## YOUR INSTRUCTIONS
Each line of the entries below that includes "ipynb" belongs in your answer.

## DATA SHOWN
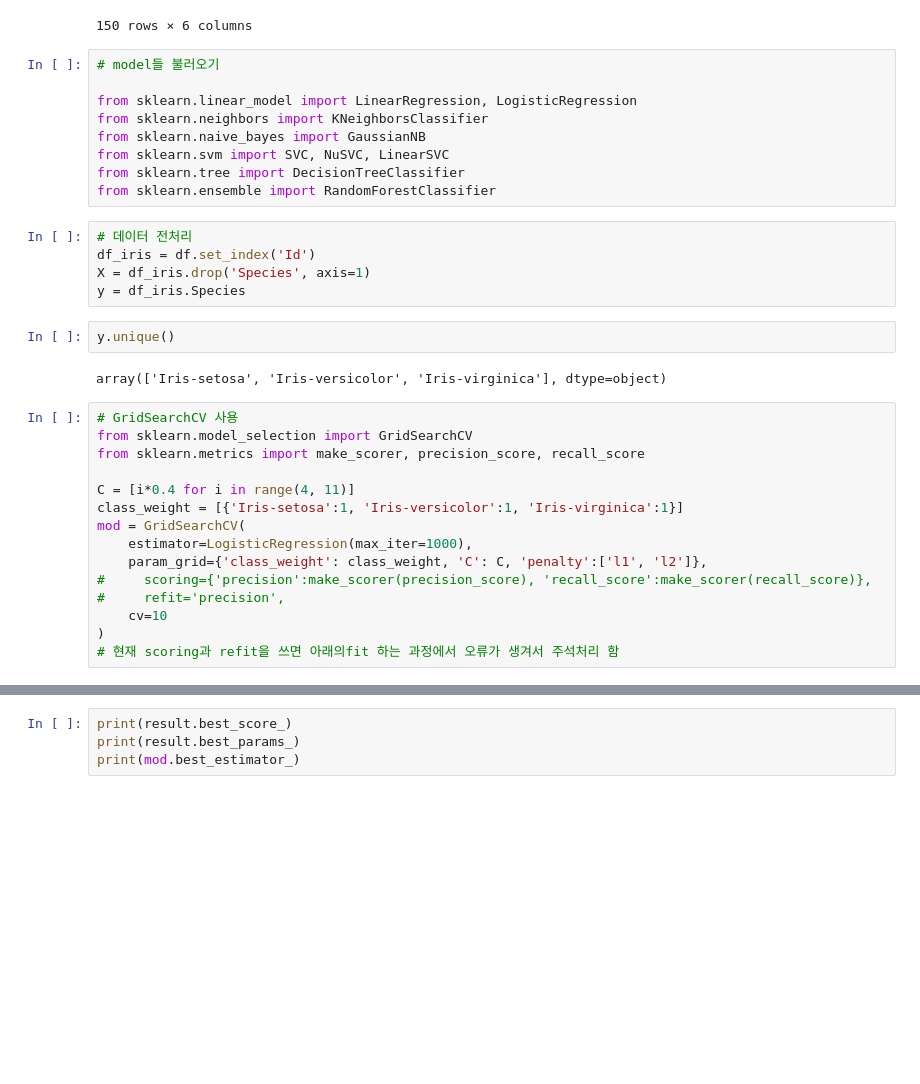
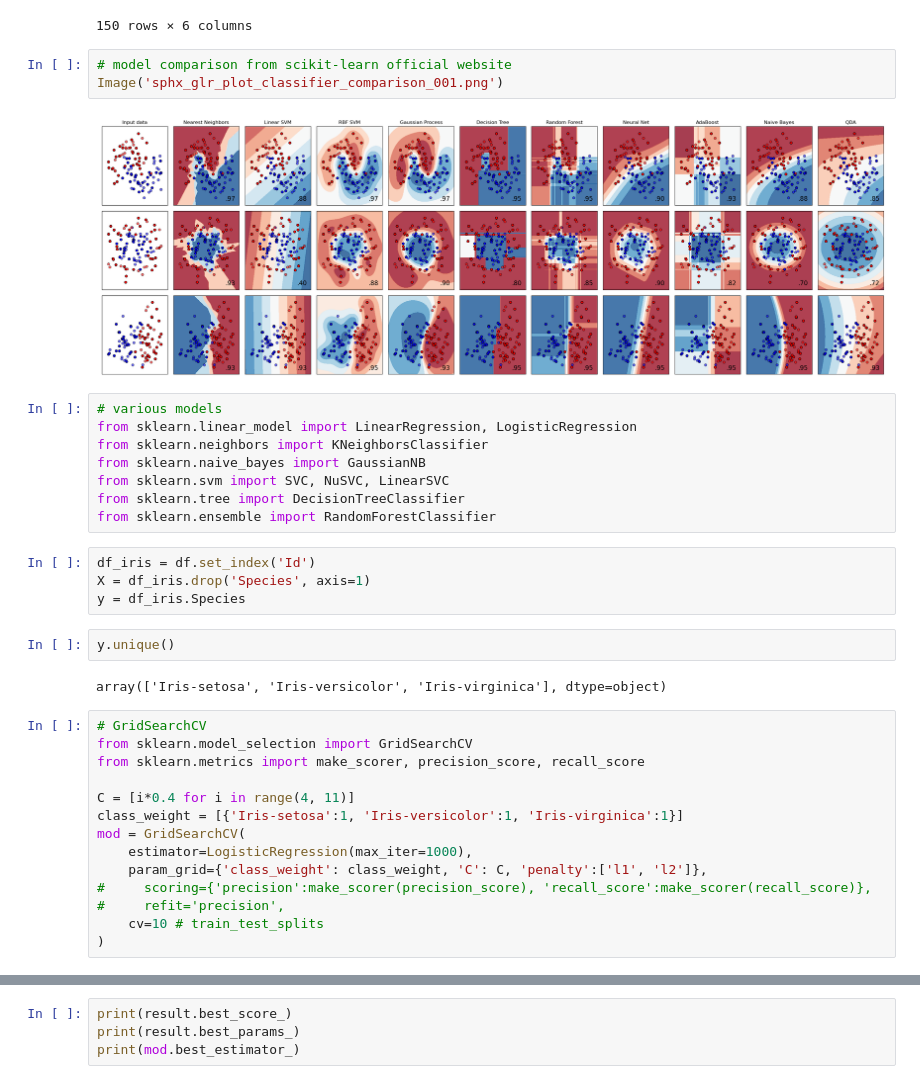
Before and after one commit to 2asyhard/DataAnalysis, a Jupyter notebook: sklearn_pandas_summary.ipynb, the cells around one changed output, grey strips where cells are left out. Drawn from its saved outputs; the diff is of its cells as text; blank space fills up the shorter version.

```diff
--- a/sklearn_pandas_summary.ipynb
+++ b/sklearn_pandas_summary.ipynb
@@ -453,9 +448,13 @@ df
 | 148 | 149 | 6.2 | 3.4 | 5.4 | 2.3 | Iris-virginica |
 | 149 | 150 | 5.9 | 3.0 | 5.1 | 1.8 | Iris-virginica |
 150 rows × 6 columns
+# %%
+# model comparison from scikit-learn official website
+Image('sphx_glr_plot_classifier_comparison_001.png')
+# %% [output]
+[figure, added]
 # %%
-# model들 불러오기
-
+# various models
 from sklearn.linear_model import LinearRegression, LogisticRegression
 from sklearn.neighbors import KNeighborsClassifier
 from sklearn.naive_bayes import GaussianNB
@@ -463,7 +462,6 @@ from sklearn.svm import SVC, NuSVC, LinearSVC
 from sklearn.tree import DecisionTreeClassifier
 from sklearn.ensemble import RandomForestClassifier
 # %%
-# 데이터 전처리
 df_iris = df.set_index('Id')
 X = df_iris.drop('Species', axis=1)
 y = df_iris.Species
@@ -472,7 +470,7 @@ y.unique()
 # %% [output]
 array(['Iris-setosa', 'Iris-versicolor', 'Iris-virginica'], dtype=object)
 # %%
-# GridSearchCV 사용
+# GridSearchCV
 from sklearn.model_selection import GridSearchCV
 from sklearn.metrics import make_scorer, precision_score, recall_score
 
@@ -483,7 +481,6 @@ mod = GridSearchCV(
     param_grid={'class_weight': class_weight, 'C': C, 'penalty':['l1', 'l2']},
 #     scoring={'precision':make_scorer(precision_score), 'recall_score':make_scorer(recall_score)},
 #     refit='precision',
-    cv=10
+    cv=10 # train_test_splits
 )
-# 현재 scoring과 refit을 쓰면 아래의fit 하는 과정에서 오류가 생겨서 주석처리 함
 # %%
```
Also changed, not shown: parts of 32 cells of this notebook.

## SOLUTION FOR THIS TASK
Before and after one commit to 2asyhard/DataAnalysis, a Jupyter notebook: sklearn_pandas_summary.ipynb, the cells around one changed output, grey strips where cells are left out. Drawn from its saved outputs; the diff is of its cells as text; blank space fills up the shorter version.
--- a/sklearn_pandas_summary.ipynb
+++ b/sklearn_pandas_summary.ipynb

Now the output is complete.